→ Assignment
Search the listing below for "澳门特别行政区". Copy each matching line.

++++ Extracted data

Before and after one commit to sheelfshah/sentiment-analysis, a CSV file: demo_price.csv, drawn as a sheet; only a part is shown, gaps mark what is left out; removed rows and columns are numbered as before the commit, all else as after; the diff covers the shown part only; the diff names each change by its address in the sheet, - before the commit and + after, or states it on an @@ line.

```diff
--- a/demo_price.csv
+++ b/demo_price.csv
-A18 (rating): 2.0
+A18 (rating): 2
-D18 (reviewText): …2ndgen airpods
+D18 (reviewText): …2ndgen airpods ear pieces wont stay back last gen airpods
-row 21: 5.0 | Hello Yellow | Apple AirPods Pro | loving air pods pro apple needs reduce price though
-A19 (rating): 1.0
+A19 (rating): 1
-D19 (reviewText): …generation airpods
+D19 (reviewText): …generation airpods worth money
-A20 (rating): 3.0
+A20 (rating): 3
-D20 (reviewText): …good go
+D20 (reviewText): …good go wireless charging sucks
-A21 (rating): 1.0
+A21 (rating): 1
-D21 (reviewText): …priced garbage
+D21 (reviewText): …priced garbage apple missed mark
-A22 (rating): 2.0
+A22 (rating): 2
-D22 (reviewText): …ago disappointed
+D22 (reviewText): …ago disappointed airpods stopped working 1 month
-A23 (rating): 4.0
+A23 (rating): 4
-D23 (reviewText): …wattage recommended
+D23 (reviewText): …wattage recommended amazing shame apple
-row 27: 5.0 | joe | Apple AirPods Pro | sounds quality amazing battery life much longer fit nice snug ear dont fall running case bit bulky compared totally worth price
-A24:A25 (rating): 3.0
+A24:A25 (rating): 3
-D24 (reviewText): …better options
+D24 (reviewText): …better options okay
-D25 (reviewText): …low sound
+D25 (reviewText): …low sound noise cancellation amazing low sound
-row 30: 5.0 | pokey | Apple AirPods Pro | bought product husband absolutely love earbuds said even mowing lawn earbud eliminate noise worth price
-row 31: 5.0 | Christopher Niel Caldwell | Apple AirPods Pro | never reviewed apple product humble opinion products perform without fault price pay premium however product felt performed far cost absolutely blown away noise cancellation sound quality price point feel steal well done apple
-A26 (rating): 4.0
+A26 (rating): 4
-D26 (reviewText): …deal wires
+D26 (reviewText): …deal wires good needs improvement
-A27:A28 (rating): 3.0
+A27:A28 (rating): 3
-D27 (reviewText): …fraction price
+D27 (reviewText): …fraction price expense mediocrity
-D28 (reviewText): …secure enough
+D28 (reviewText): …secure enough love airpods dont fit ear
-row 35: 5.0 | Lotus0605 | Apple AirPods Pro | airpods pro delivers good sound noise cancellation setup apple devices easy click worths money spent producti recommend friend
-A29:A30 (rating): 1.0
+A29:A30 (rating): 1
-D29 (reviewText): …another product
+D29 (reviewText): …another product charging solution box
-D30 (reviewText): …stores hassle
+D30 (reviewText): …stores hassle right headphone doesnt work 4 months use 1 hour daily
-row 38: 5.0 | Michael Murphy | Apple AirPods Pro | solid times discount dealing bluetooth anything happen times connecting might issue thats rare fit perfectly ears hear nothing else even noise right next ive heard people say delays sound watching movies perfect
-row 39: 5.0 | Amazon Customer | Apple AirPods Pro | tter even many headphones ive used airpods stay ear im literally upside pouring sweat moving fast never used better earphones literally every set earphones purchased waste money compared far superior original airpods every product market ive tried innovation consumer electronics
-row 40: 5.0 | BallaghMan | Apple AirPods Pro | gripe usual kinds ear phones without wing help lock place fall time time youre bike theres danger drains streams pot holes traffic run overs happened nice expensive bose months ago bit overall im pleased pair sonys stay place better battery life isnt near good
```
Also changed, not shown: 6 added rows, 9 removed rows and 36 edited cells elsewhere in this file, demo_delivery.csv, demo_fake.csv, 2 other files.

++++++++
++++ Extracted data

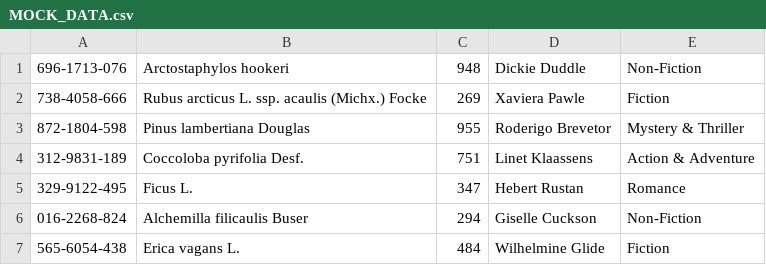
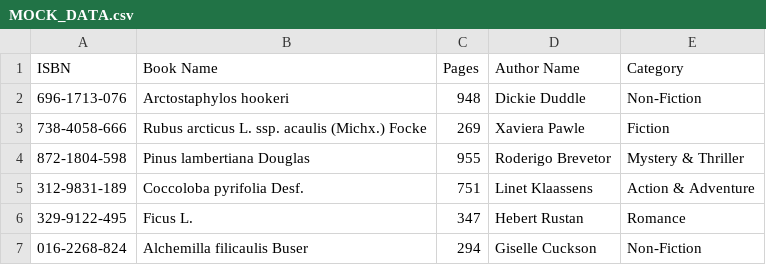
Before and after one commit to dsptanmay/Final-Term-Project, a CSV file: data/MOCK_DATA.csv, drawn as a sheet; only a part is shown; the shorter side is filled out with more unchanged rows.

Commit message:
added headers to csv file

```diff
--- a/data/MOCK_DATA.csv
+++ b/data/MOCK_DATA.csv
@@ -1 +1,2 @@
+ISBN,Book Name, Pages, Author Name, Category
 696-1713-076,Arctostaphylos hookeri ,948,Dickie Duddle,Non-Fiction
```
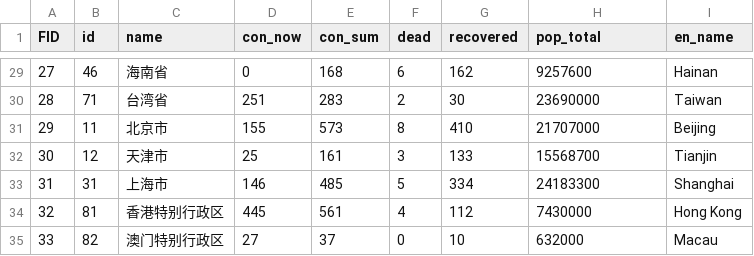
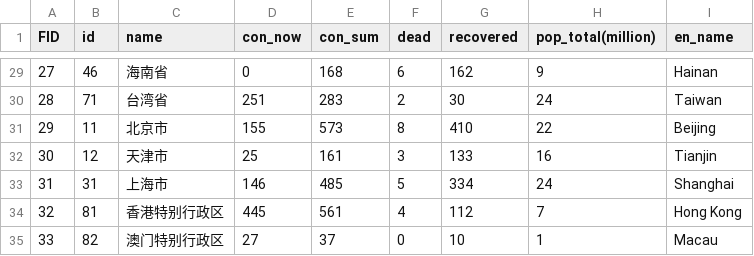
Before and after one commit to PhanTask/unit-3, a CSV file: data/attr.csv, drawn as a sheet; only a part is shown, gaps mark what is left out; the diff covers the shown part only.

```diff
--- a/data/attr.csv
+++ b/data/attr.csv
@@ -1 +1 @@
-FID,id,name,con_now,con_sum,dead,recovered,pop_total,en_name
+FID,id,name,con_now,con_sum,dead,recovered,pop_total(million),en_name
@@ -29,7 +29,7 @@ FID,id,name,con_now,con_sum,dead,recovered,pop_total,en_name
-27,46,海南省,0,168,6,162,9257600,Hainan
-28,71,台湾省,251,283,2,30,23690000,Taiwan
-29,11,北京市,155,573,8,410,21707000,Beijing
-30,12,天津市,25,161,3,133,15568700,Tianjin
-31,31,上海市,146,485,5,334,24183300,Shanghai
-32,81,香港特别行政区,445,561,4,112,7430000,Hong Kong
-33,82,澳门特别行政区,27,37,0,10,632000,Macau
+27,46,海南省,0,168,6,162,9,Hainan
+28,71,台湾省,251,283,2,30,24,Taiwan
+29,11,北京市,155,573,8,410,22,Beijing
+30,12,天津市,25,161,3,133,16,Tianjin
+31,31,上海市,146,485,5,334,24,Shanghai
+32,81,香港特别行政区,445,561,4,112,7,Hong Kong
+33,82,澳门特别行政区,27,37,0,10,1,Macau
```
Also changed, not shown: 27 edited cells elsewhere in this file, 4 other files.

++++++++
++++ Extracted data

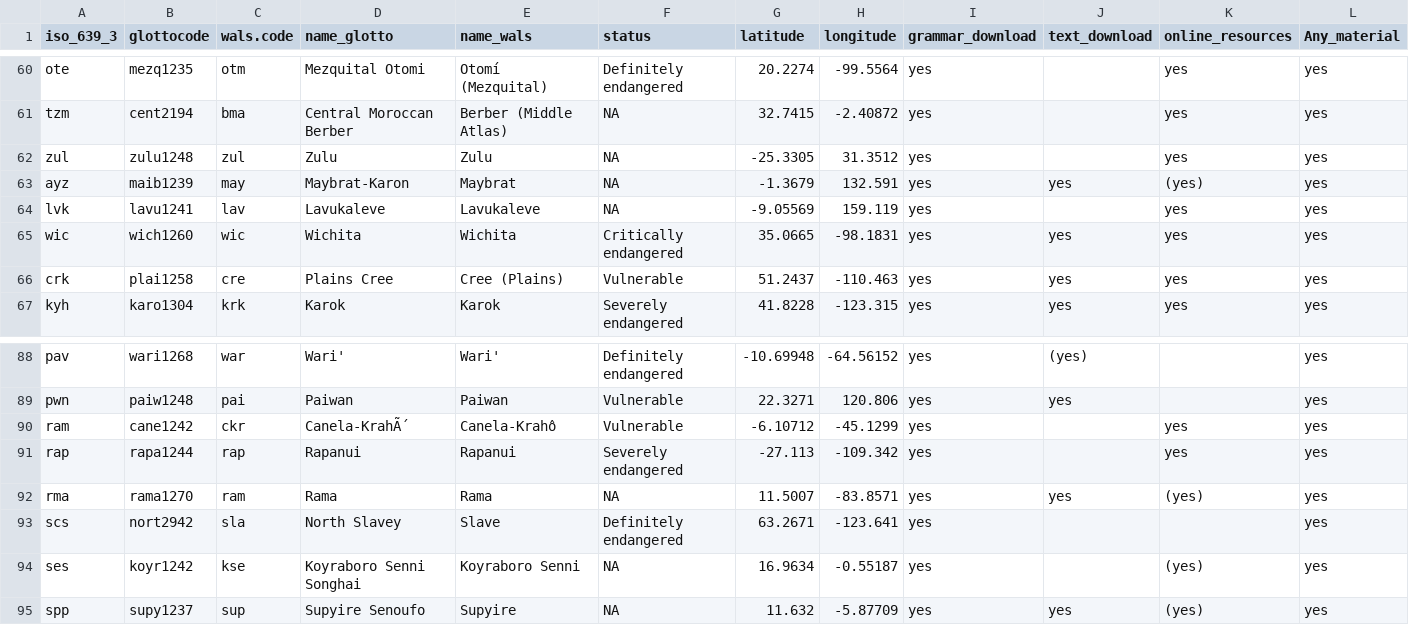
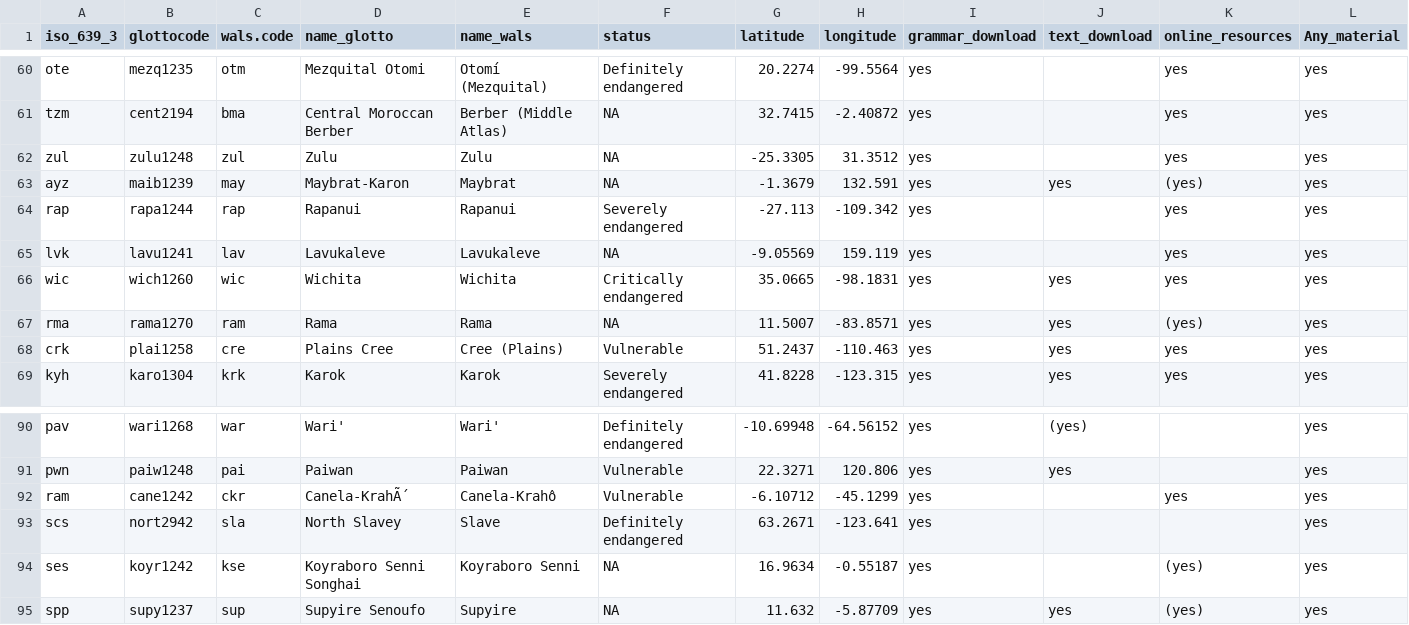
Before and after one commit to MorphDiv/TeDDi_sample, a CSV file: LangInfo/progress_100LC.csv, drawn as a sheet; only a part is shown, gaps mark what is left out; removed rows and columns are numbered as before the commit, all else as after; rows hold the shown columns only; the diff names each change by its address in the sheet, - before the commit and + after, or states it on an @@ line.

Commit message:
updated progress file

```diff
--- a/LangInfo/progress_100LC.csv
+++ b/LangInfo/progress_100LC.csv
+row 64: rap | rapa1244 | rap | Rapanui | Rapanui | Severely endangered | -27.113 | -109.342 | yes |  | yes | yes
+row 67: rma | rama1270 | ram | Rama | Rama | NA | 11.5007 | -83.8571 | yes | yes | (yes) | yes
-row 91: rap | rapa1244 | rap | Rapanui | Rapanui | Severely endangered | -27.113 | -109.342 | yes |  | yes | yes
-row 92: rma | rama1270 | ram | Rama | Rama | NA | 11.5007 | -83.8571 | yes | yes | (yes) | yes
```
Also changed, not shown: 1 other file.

++++++++

→ Written answer
-33,82,澳门特别行政区,27,37,0,10,632000,Macau
+33,82,澳门特别行政区,27,37,0,10,1,Macau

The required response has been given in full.